### What the task asks
Please report how many lines in these records contain the string "http", and give nothing besides the number.

[Before-and-after change records]
■ ■ ■ ■ ■

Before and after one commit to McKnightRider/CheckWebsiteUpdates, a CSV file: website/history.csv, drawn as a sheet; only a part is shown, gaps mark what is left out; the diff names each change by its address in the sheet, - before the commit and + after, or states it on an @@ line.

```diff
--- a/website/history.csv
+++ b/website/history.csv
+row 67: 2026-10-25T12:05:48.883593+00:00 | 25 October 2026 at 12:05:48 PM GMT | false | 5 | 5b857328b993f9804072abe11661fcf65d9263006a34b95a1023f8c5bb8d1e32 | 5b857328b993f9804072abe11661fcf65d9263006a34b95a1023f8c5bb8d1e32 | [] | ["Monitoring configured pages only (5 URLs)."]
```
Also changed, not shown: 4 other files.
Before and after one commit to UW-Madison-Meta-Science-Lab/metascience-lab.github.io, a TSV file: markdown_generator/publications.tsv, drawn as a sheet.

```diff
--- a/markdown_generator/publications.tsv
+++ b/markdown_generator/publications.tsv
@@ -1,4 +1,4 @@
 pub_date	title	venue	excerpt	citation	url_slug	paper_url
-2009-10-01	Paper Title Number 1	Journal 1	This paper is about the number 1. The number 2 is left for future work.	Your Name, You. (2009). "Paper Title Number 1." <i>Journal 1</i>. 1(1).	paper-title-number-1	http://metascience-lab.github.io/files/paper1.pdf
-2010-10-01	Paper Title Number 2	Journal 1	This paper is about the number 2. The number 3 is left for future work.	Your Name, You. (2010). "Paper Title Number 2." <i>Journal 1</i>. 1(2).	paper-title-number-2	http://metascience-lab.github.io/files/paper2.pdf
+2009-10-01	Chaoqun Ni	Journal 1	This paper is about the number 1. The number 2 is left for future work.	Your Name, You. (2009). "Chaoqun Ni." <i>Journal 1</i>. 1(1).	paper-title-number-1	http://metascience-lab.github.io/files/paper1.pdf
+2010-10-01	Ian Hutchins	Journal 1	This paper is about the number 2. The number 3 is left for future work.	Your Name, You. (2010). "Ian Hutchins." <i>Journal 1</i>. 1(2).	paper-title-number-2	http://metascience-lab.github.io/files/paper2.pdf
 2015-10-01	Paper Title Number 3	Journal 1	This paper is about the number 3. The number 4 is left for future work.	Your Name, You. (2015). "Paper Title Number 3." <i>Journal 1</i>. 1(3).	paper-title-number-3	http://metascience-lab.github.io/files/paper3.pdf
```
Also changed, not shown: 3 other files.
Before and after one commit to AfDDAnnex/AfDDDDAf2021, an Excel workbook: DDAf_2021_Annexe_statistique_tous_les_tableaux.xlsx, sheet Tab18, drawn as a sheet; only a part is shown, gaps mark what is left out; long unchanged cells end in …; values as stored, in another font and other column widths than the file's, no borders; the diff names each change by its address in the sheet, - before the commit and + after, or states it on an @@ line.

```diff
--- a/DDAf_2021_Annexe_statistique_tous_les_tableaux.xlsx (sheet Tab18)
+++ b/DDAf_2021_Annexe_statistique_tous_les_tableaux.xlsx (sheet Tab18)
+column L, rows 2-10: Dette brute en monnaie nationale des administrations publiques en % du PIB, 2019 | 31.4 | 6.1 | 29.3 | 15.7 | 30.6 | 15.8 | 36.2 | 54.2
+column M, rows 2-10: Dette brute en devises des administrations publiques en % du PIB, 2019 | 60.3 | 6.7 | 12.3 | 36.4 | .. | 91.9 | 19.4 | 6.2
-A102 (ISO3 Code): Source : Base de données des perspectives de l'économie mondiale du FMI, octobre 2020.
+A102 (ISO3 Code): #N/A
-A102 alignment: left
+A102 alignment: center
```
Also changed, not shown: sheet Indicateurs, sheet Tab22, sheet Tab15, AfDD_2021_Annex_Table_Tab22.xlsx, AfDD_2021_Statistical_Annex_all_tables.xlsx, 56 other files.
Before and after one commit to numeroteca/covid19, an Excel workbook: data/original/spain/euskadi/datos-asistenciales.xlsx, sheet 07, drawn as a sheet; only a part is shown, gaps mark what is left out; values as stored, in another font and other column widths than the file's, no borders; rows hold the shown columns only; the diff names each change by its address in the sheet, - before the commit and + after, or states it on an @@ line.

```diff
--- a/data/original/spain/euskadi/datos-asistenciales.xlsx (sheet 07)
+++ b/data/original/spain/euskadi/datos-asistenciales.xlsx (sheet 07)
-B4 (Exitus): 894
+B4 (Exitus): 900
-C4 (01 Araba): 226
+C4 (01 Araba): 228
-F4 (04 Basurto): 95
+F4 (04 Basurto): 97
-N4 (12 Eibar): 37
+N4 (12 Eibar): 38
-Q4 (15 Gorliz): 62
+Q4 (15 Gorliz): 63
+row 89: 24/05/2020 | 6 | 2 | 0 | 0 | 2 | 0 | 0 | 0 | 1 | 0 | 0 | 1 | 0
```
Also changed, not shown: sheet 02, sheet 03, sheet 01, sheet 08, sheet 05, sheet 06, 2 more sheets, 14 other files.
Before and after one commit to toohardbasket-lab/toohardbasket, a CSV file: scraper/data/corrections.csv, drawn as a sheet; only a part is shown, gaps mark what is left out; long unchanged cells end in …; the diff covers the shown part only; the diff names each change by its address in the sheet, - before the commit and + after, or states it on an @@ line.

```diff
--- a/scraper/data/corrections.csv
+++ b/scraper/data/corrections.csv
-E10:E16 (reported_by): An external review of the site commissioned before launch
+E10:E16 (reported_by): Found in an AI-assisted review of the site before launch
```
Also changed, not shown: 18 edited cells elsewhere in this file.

■ ■ ■ ■ ■

### Answer section
5